How to complete this task
Filter out all lines without the word "flex" from the data below, please, and copy the rest.

Web page revision data
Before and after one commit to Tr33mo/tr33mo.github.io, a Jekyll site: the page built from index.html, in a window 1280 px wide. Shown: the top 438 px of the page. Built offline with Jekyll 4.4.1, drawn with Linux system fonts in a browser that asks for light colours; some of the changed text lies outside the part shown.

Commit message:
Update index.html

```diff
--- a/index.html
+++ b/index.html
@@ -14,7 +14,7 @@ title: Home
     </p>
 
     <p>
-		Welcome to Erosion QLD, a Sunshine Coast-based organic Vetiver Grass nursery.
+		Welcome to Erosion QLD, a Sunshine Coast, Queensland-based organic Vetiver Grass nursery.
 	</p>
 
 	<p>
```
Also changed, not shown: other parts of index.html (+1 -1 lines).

--

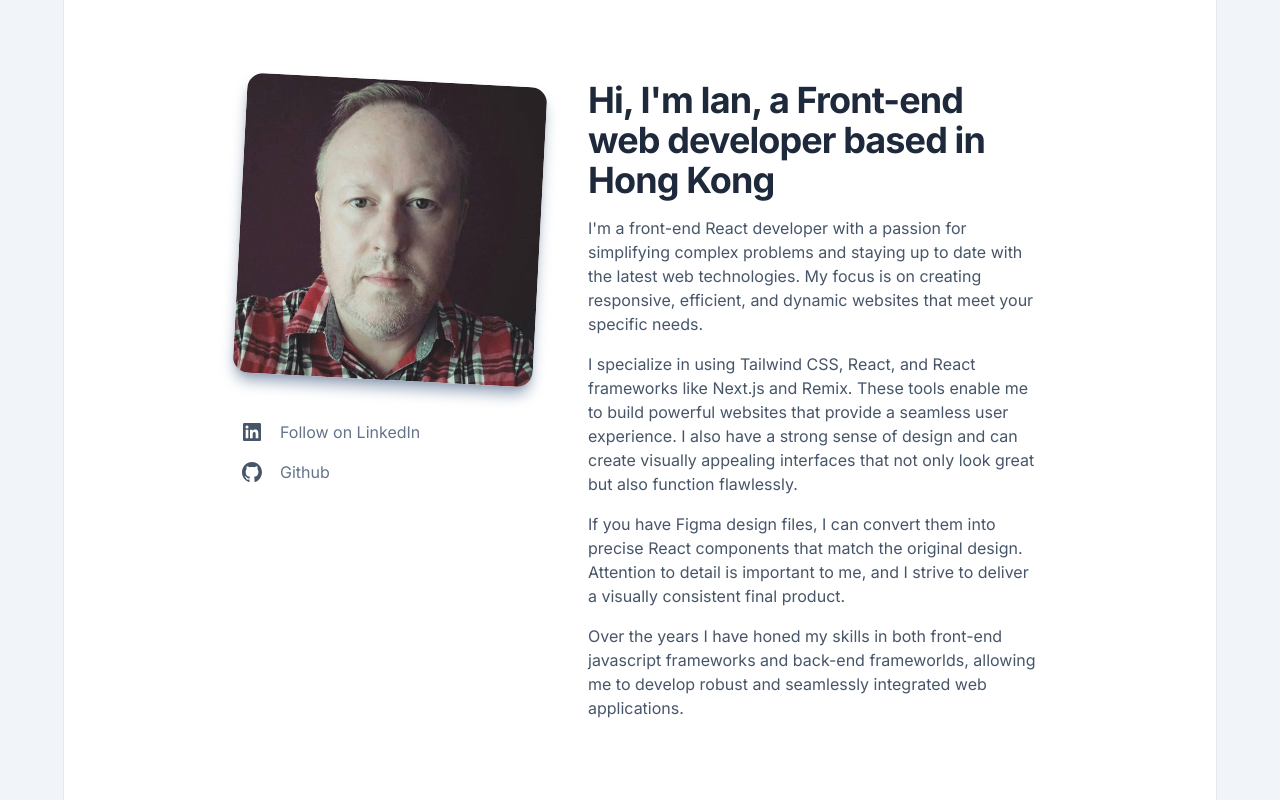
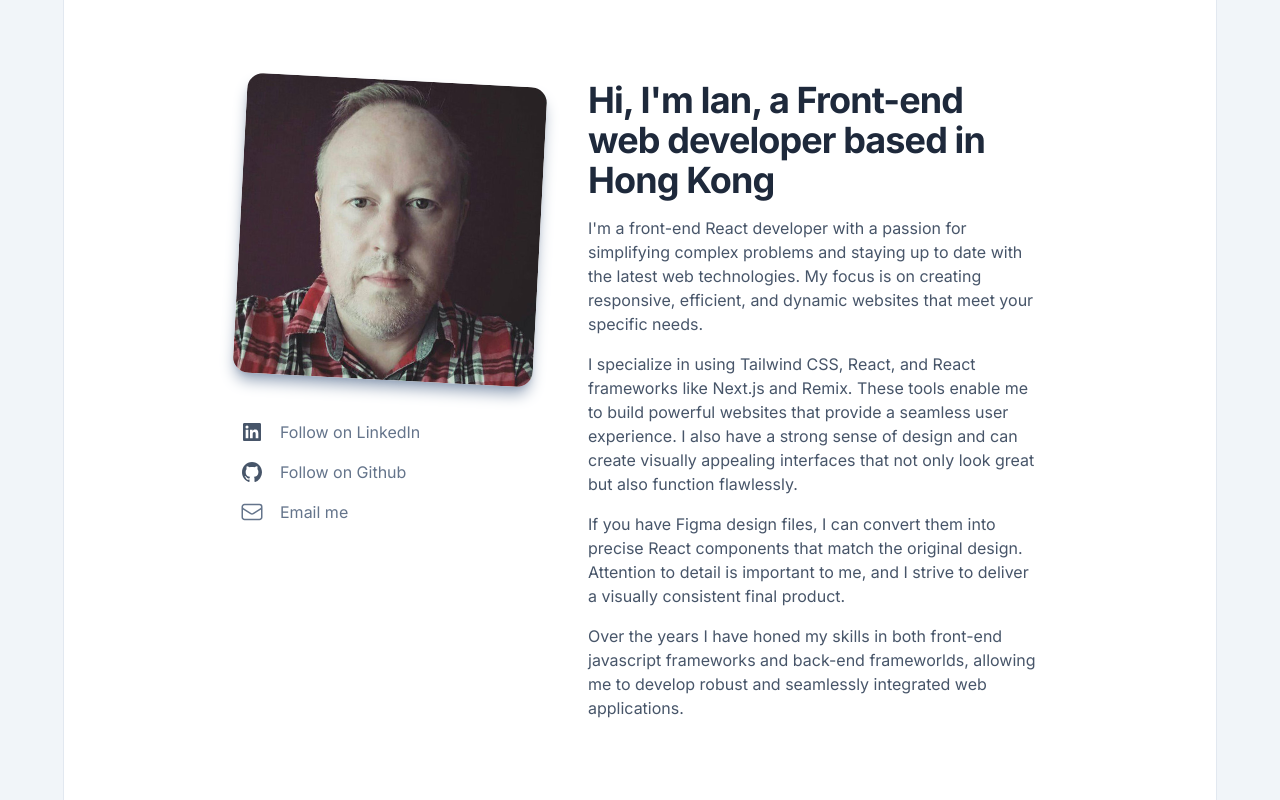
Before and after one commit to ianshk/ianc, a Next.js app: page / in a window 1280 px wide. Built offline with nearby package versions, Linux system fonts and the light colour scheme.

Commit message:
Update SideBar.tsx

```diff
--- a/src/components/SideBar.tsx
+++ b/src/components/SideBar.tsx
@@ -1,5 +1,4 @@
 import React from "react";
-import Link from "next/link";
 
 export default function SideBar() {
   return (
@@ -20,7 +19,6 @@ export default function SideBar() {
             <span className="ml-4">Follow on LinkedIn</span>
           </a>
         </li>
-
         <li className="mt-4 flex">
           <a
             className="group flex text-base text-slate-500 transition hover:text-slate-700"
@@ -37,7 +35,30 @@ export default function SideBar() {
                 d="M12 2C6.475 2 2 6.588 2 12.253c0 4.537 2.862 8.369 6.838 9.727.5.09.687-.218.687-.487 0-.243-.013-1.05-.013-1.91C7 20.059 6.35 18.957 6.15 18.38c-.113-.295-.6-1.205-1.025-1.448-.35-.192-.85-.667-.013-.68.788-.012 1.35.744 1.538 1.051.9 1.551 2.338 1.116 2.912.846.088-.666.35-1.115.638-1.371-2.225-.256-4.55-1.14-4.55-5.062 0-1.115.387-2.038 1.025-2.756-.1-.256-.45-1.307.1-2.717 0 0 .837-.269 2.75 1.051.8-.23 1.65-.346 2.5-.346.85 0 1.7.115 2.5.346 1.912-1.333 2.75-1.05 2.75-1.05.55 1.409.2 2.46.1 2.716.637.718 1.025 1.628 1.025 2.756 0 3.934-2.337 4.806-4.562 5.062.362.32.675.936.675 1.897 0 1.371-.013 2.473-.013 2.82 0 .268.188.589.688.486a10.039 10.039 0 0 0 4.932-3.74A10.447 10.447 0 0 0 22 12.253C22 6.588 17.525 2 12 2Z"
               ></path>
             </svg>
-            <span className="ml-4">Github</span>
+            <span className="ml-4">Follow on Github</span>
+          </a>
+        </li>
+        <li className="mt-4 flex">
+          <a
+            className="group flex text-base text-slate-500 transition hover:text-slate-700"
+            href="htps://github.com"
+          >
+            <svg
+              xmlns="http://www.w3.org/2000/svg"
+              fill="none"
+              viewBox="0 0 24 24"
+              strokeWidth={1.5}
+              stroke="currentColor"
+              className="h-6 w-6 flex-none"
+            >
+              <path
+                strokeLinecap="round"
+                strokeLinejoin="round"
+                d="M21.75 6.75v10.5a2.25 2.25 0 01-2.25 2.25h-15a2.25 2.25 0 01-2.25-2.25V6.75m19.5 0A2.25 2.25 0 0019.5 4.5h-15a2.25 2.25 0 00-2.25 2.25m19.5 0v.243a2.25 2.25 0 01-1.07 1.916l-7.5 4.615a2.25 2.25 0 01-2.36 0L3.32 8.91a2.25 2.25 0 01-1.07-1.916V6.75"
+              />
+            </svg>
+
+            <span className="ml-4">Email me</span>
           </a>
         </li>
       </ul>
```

--

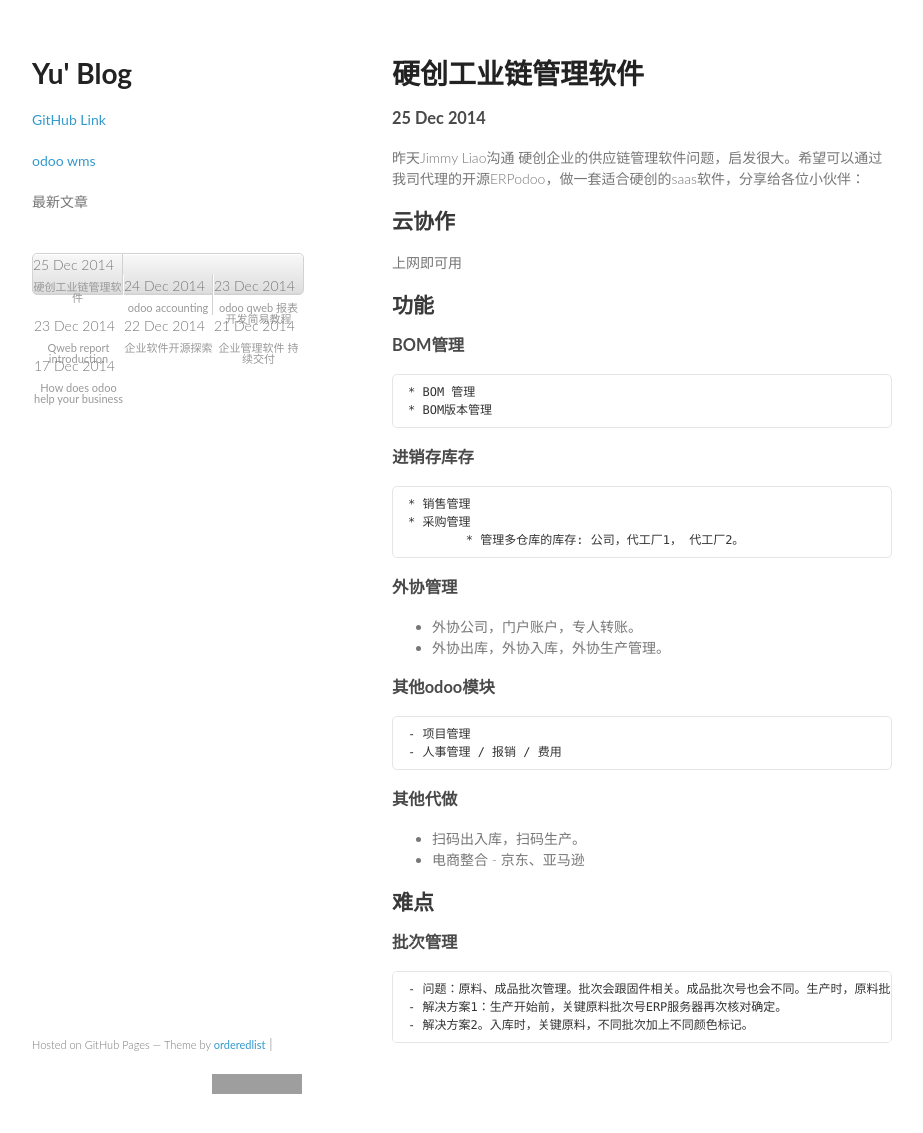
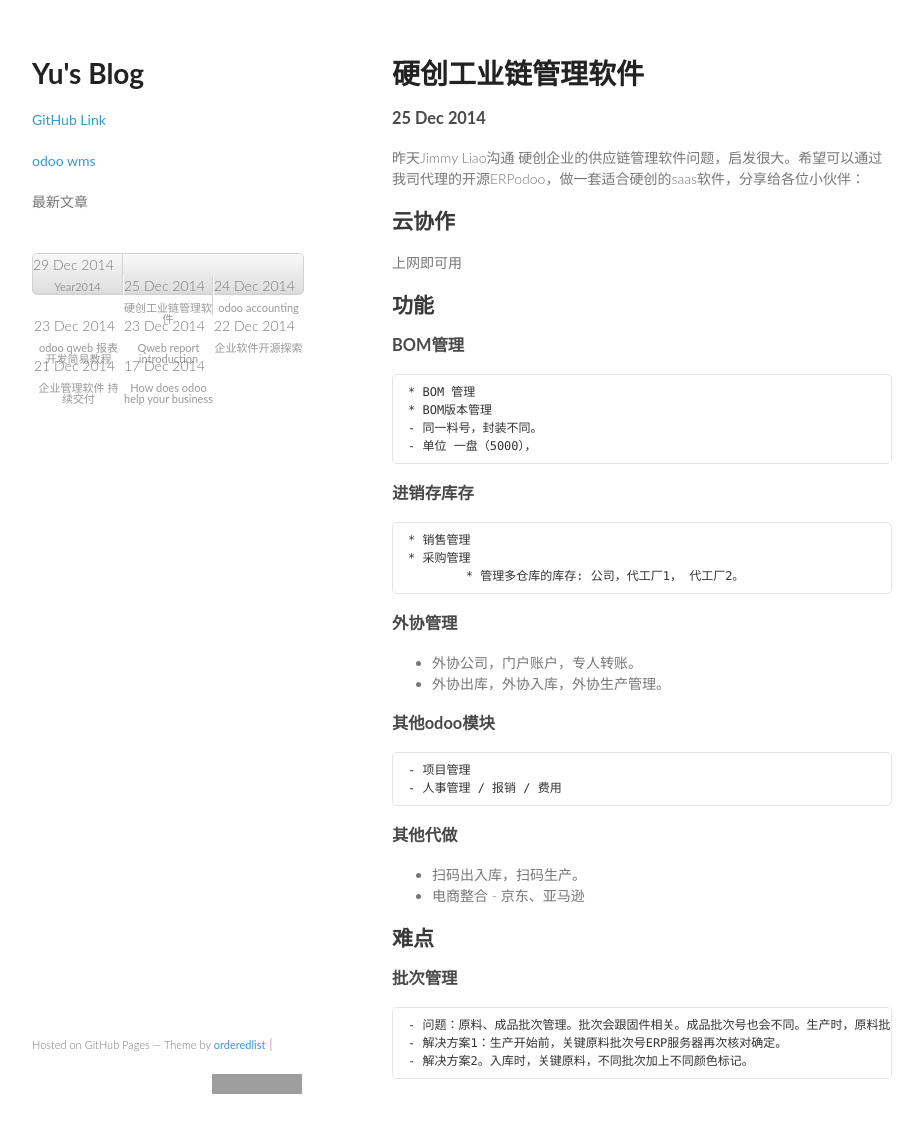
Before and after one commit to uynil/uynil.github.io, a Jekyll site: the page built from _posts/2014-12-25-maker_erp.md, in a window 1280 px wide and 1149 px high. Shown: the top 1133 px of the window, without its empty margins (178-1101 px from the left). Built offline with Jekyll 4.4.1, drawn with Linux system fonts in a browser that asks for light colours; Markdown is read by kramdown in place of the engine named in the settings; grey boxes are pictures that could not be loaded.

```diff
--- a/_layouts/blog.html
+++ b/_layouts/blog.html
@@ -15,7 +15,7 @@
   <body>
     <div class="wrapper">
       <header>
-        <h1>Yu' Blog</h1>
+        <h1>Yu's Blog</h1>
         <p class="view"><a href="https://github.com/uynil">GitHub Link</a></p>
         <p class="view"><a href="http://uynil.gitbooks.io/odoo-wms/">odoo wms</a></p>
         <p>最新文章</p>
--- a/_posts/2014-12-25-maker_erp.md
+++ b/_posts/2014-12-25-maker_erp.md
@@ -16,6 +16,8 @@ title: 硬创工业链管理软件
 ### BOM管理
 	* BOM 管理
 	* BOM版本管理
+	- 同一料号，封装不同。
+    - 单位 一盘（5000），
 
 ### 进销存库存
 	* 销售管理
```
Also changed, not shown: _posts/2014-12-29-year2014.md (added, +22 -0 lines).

Exercise solution
         <li className="mt-4 flex">
             className="group flex text-base text-slate-500 transition hover:text-slate-700"
+        <li className="mt-4 flex">
+            className="group flex text-base text-slate-500 transition hover:text-slate-700"
+              className="h-6 w-6 flex-none"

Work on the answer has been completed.